Generally speaking, the law review placement process is an moderately elaborate game of strategic interaction between article authors, whose reputation depends on placing articles in the top-tier journals (about which there is not too much disagreement), and student editors at those same journals, whose reputation depends on obtaining articles from the best-known scholars at the top-ranked law schools. Pathologies of this game include: (a) "letterhead bias," where the reputation of the author's institutional affiliation is used as a proxy for judging the quality of the article because student-editors are by definition non-experts in all legal fields; (b) subject-matter bias among non-specialty law journals, with bad articles on constitutional law preferred to the best articles in tax law or administrative law, because student editors think (and law schools train them to think) that constitutional law is the most important area of law; and (c) half-baked law review articles by the top echelon of legal scholars (we all know who they are, and wish we were among them), who only need to submit a bare outline of a stale idea, which the student editors are more than happy to flesh out into an article.
Despite those biases (and others), almost every submitted article eventually finds a home somewhere because of the sheer number of student edited law journals.

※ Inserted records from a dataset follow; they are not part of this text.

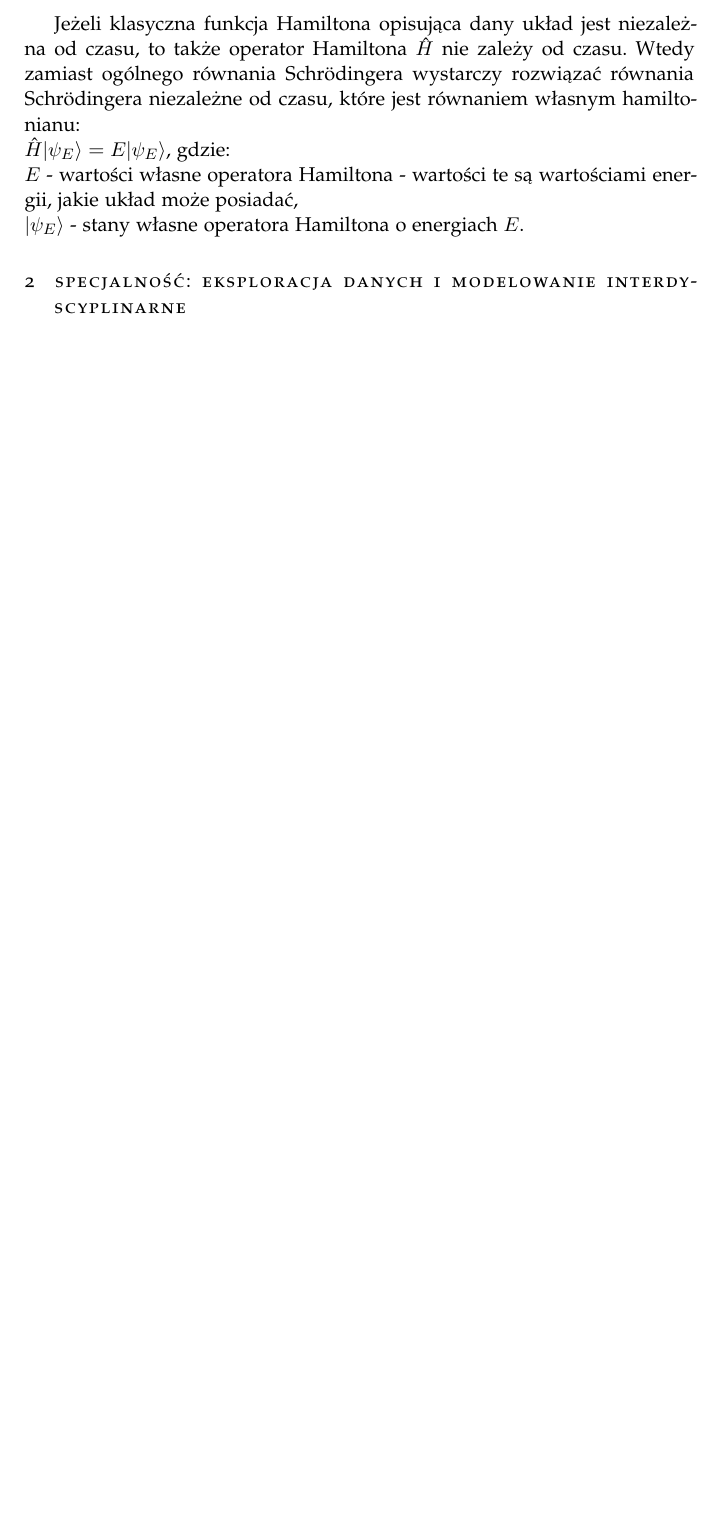
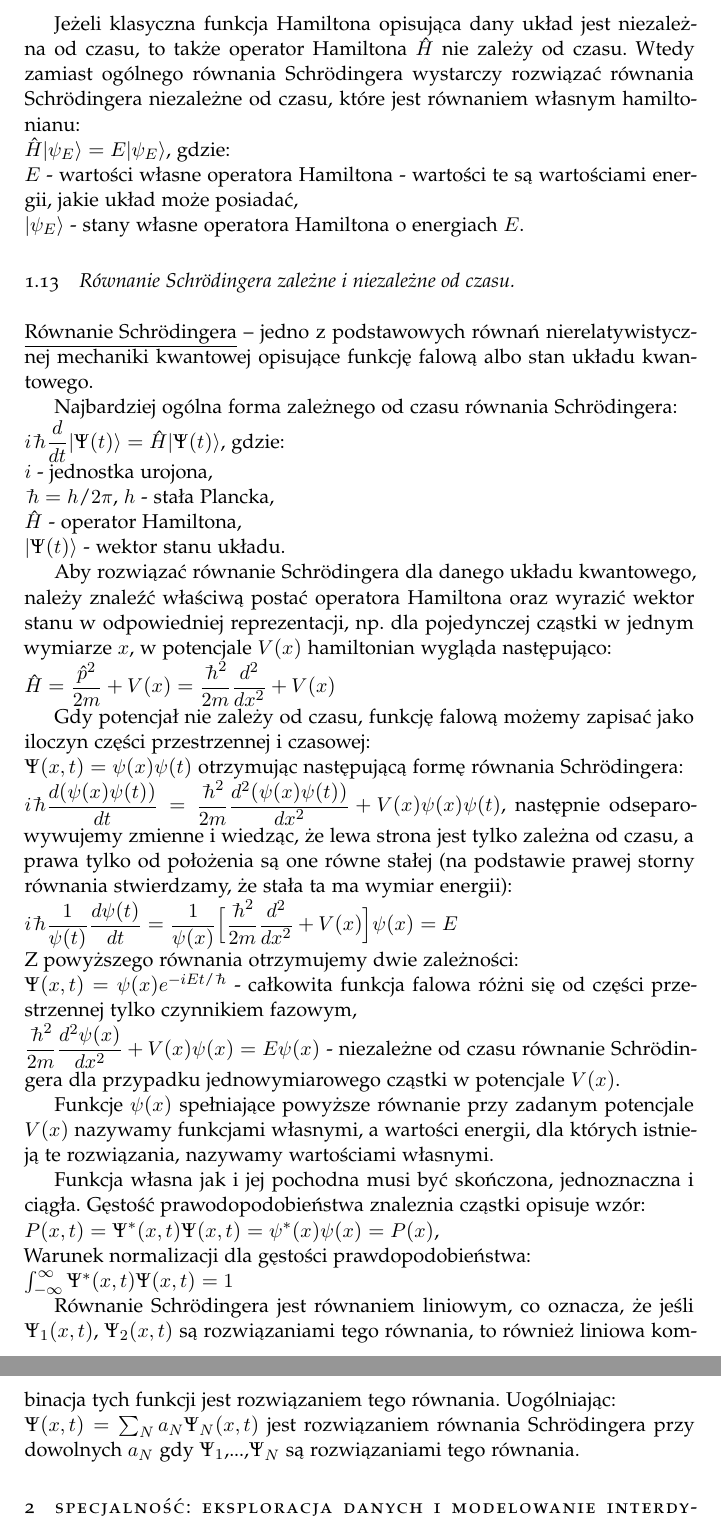
Before and after one commit to K4liber/defenseIssues, a LaTeX document (opracowanieZagadnien.tex, which reads generalIssues/schrodinger.tex): part of page 20 of 20 before the commit and two parts of pages 20 and 21 of 21 after it, the two joined at a grey line, cut so that both start at the same text, the shorter picture padded with empty space. The pictures show the PDF file opracowanieZagadnien.pdf that the author committed with the source.

Commit message:
General issues - schrodinger

```diff
--- /dev/null
+++ b/generalIssues/schrodinger.tex
@@ -0,0 +1,15 @@
+\underline{Równanie Schrödingera} – jedno z podstawowych równań nierelatywistycznej mechaniki kwantowej opisujące funkcję falową albo stan układu kwantowego.
+
+Najbardziej ogólna forma zależnego od czasu równania Schrödingera:\newline
+$ i\hbar\dfrac{d}{dt}|\Psi(t) \rangle = \hat{H}|\Psi(t) \rangle $, gdzie:\newline
+$ i $ - jednostka urojona, \newline
+$ \hbar = h/2\pi $, $ h $ - stała Plancka, \newline
+$ \hat{H} $ - operator Hamiltona, \newline
+$ |\Psi(t) \rangle $ - wektor stanu układu.
+
+Aby rozwiązać równanie Schrödingera dla danego układu kwantowego, należy znaleźć właściwą postać operatora Hamiltona oraz wyrazić wektor stanu w odpowiedniej reprezentacji, np. dla pojedynczej cząstki w jednym wymiarze $ x $, w potencjale $ V(x) $ hamiltonian wygląda następująco:\newline
+$ \hat{H} = \dfrac{\hat{p}^2}{2m} + V(x) = \dfrac{\hbar^2}{2m}\dfrac{d^2}{dx^2} + V(x) $
+
+Gdy potencjał nie zależy od czasu, funkcję falową możemy zapisać jako iloczyn części przestrzennej i czasowej:\newline
+$ \Psi(x,t) = \psi(x)\psi(t) $ otrzymując następującą formę równania Schrödingera:\newline
+$ i\hbar\dfrac{ d(\psi(x)\psi(t))}{dt} = \dfrac{\hbar^2}{2m}\dfrac{d^2(\psi(x)\psi(t))}{dx^2} + V(x)\psi(x)\psi(t) $, następnie odseparowywujemy zmienne i wiedząc, że lewa strona jest tylko zależna od czasu, a prawa tylko od położenia są one równe stałej (na podstawie prawej storny równania stwierdzamy, że stała ta ma wymiar energii):\newline
@@ -0,0 +19,14 @@
+$ \dfrac{\hbar^2}{2m}\dfrac{d^2\psi(x)}{dx^2} + V(x)\psi(x) = E\psi(x) $ - niezależne od czasu równanie Schrödingera dla przypadku jednowymiarowego cząstki w potencjale $ V(x) $.
+
+Funkcje $ \psi(x) $ spełniające powyższe równanie przy zadanym potencjale $ V(x) $ nazywamy funkcjami
+własnymi, a wartości energii, dla których istnieją te rozwiązania, nazywamy wartościami własnymi.
+
+Funkcja własna jak i jej pochodna musi być skończona, jednoznaczna i ciągła. Gęstość prawodopodobieństwa znaleznia cząstki opisuje wzór:\newline
+$ P(x,t) = \Psi^*(x,t)\Psi(x,t) = \psi^*(x)\psi(x) = P(x) $, \newline
+Warunek normalizacji dla gęstości prawdopodobieństwa:\newline
+$ \int_{-\infty}^{\infty}\Psi^*(x,t)\Psi(x,t) = 1 $
+
+Równanie Schrödingera jest równaniem liniowym, co oznacza, że jeśli $ \Psi_1(x,t) $, $ \Psi_2(x,t) $ są rozwiązaniami tego równania, to również liniowa kombinacja tych funkcji jest rozwiązaniem tego
+równania. Uogólniając:\newline
+$ \Psi(x,t) = \sum_N a_N\Psi_N(x,t) $ jest rozwiązaniem równania Schrödingera przy dowolnych $ a_N $ gdy $ \Psi_1 $,...,$ \Psi_N $ są rozwiązaniami
+tego równania.
--- a/opracowanieZagadnien.tex
+++ b/opracowanieZagadnien.tex
@@ -55,6 +55,9 @@
 	\subsection{Hamiltonian w mechanice klasycznej i kwantowej.}
 	\input{generalIssues/hamiltonian.tex}
 
+	\subsection{Równanie Schrödingera zależne i niezależne od czasu.}
+	\input{generalIssues/schrodinger.tex}
+
     \section{Specjalność: Eksploracja Danych i Modelowanie Interdyscyplinarne}
 
 \end{document}
```
Also changed, not shown: opracowanieZagadnien.pdf, generalIssues/schrodinger.tex (3 more changed lines), 6 other files.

Every law school now has anywhere between 3 and 7 journals - one general law review, and several specialty journals, organized by topic, methodology, jurisprudential stance, etc. According to this recent empirical study, just three schools, Harvard, Yale, and Columbia now publish a total of 29 law journals. Most of the journals publish between 2 and 6 issues each year. All told, the hundreds of law journals (only counting those in the US) publish thousands of articles every year, most of which are authored by law professors. I don't have better data on precise numbers of articles published each year. However, I do receive each week a print-out of the tables of contents of just about every law journal that is published. Each weekly print-out may reference 100 or more new articles. I am happy to assume that every article published in every law journal is a significant piece of scholarship that many scholars (or even normal people) might benefit from reading. The total volume is, of course, too much for any bounded rational human to even skim through.

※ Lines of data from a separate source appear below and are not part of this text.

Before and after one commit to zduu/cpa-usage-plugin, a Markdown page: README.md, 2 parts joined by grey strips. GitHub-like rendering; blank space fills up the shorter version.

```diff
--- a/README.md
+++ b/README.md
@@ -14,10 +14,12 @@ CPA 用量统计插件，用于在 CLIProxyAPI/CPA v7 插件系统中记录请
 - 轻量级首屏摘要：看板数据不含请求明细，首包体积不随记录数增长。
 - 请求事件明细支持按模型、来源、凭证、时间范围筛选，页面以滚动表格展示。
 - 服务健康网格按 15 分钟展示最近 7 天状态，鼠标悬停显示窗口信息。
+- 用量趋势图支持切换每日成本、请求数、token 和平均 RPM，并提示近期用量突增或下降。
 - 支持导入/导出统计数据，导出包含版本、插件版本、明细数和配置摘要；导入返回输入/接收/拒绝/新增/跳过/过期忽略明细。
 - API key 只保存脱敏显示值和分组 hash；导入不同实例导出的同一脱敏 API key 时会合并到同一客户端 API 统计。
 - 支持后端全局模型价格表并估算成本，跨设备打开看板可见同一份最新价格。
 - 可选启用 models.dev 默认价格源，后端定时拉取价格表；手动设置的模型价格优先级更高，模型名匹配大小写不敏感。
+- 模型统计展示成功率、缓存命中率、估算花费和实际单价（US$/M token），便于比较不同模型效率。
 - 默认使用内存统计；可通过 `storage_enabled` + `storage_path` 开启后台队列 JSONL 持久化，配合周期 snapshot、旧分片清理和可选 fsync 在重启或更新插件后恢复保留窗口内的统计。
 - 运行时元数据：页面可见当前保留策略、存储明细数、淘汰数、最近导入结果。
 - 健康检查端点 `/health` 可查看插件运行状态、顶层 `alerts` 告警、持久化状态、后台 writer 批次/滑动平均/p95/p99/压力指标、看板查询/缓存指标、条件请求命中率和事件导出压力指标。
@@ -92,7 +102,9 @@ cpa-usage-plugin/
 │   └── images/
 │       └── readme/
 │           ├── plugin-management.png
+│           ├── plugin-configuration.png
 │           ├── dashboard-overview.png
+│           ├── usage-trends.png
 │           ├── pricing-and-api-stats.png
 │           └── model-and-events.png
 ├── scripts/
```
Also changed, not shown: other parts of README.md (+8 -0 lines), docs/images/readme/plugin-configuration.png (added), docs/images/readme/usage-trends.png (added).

The Spring 2010 submission window will be opening shortly, and scholars have been busy compiling schedules for which law review boards turn over when in order to optimally time their submissions (see, e.g., this post at Concurring Opinions blog). I have some nostalgia for the days of preparing copies, envelopes and mailing labels. Today, there is an electronic submission service (for a price, of course), called ExpressO, which substantially reduces the information and other transaction costs of submitting articles to law journals.

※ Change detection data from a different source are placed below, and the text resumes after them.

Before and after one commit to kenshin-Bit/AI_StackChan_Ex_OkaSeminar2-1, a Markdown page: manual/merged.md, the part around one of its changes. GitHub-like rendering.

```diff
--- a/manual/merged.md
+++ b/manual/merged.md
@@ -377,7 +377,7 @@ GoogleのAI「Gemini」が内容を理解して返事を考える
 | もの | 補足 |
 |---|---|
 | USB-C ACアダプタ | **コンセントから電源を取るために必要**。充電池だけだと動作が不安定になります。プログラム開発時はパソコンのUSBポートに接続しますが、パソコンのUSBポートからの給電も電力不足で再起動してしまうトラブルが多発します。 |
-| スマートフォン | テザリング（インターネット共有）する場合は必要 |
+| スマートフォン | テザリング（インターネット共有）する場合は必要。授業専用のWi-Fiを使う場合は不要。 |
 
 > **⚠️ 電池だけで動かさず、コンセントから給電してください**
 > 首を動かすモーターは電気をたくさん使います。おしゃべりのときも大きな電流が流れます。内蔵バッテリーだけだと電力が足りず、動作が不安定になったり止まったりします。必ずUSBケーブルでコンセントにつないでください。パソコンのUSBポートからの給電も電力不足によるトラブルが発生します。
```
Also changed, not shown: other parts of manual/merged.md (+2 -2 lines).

As my colleagues are gearing up the ship their new articles through the submission window, I confess to feeling a bit left out. It's been a long time (more than a decade) since I regularly published in student-edited law journals. These days, I tend to do so only under commission relating to a presentation of symposium. When I'm not busy with a book project (or projects), as I am these days, the articles I write are geared more for peer-review journals not just in law but in economics, political science, even game theory. I don't publish in peer-reviews just because I oppose the pathologies of student-edited law journals; after all, peer review journals have pathologies of their own, including editorial biases and long time lags between submission and publication, which can be just as off-putting. I tend to find that professional editors have a greater understanding of and appreciation for the kind of interdisciplinary work I do.
Sadly, or perhaps not, there are no special submission windows for peer-review journals, which operate pretty much year round. So, as my colleagues frantically gather information in an effort to optimally time the law-review submission window, all I can do is sit and watch them from the sidelines, trying to give whatever advice and comfort I can.